mechanics was best understood using a combination of the Theory of Causation
and the Theory of Emptiness. The law of the conservation of energy and mass
and the idea that for every reaction there is an equal and opposite reaction
are relevant to science and easily connected to the theory of Causation. The
theory of emptiness is relevant to efforts being done today to advance quantum
mechanics. Modern physicists are striving to find an overarching law, or set
of principles, that can connect all of the current laws/theories. The search
in physics for a common set of laws applicable to all phenomena parallels the
Buddhist belief that every phenomenon and the interacting components are connected.
From this point forward in the discussion, the focus veered away from physics and quantum mechanics, and more attention was given to trying to better understand other concepts of Buddhism.
An important concept in Buddhism is the idea of reincarnation. After death, an individual is either reborn as another life form, or he/she achieves nirvana and leave the cycle of suffering, death, and rebirth. The theory of Emptiness, however, seems to suggest that there is no such thing as an individual. If no unique individuals exist, then how can their passing from one life form to another be observed or explained? To understand this, the meaning of an individual and its relevance to the theory of Emptiness was refined. There are individuals with unique sets of identifiable characteristics, but they are not individuals in the sense that they can exist separately from the whole. In this way, unique characteristics of an individual do exist and can appear in different life forms.
The characteristics that are passed on to different life forms were compared to the western idea of a soul. It was agreed that this soul is probably not a physical object that is passed from one organism to another. If it were a physical object, it would be impossible to explain its movements around the globe using physics; either the laws of physics are wrong, or the soul is not physical and those laws do not apply to it. To allow the laws of physics and our idea of the soul to coexist, the unique sets of characteristics that define an individual were compared to a unique wave pattern, rather than a particle, that could be present in different organisms. Exactly how this pattern could be observed, or any other characteristics about the wave, was not discussed.
A lot of time was spent understanding the role of the soul and the individual in Buddhism. Western philosophies place a lot of importance on the individual. Our most prominent religions focus on leading a good life so that our soul can enjoy a good afterlife and that we as individuals can be happy. Buddhism places much less significance on the individual and is much more concerned with how things are connected to and dependent upon one another. It is difficult, then, to understand why so much effort is put into achieving nirvana for the individual and why it matters if the individual leaves the birth death cycle.

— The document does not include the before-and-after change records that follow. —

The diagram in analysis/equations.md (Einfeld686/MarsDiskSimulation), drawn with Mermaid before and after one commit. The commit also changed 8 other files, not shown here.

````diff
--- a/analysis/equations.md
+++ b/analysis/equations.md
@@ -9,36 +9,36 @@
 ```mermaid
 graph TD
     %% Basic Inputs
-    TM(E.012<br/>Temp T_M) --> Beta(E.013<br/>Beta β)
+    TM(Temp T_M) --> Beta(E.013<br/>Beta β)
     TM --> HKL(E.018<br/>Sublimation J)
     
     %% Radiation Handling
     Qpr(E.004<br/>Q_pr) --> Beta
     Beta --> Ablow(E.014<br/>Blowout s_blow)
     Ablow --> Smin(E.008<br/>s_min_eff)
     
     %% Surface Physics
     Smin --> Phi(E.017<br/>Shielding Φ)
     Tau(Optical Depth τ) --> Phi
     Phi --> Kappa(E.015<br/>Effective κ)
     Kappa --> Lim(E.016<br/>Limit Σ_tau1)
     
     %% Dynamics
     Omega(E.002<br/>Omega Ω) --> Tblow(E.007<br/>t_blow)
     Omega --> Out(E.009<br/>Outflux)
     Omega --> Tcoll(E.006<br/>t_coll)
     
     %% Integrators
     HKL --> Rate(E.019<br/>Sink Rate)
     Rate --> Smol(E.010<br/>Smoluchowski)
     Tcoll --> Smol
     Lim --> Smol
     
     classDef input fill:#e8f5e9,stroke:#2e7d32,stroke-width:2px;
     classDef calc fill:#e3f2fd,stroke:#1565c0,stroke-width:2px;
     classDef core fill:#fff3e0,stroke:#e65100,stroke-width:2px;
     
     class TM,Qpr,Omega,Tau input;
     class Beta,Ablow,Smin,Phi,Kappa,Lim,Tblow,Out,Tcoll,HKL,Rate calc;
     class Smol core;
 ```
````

This difficulty may have stemmed from a lack of clarity on what nirvana is and why it is desirable. Nirvana was described as completely losing one’s identity, something westerners value, and accepting the interconnectedness of everything. People who have achieved nirvana are totally disconnected from those around them. They witness and understand the emotions of others but are not negatively or positively affected by those emotions. In this way, they can experience no pain, but it seems that they can also experience no pleasure. Nirvana and why it is appealing was difficult to grapple with.
Another question left unanswered was, if Buddha had achieved Nirvana, why he still felt compelled to return and help those around them. It is said that Buddha returned because he felt compassion for all sentient beings and wanted to end suffering. Through the course of the discussion, we were unable to pin down how one can have empathy while being completely disconnected from those around them. How could Buddha have felt compassionate about the suffering of his fellow sentient beings without empathy? How can there be true empathy without any connection with the people around us?
The discussion ended, as usual, with many open questions.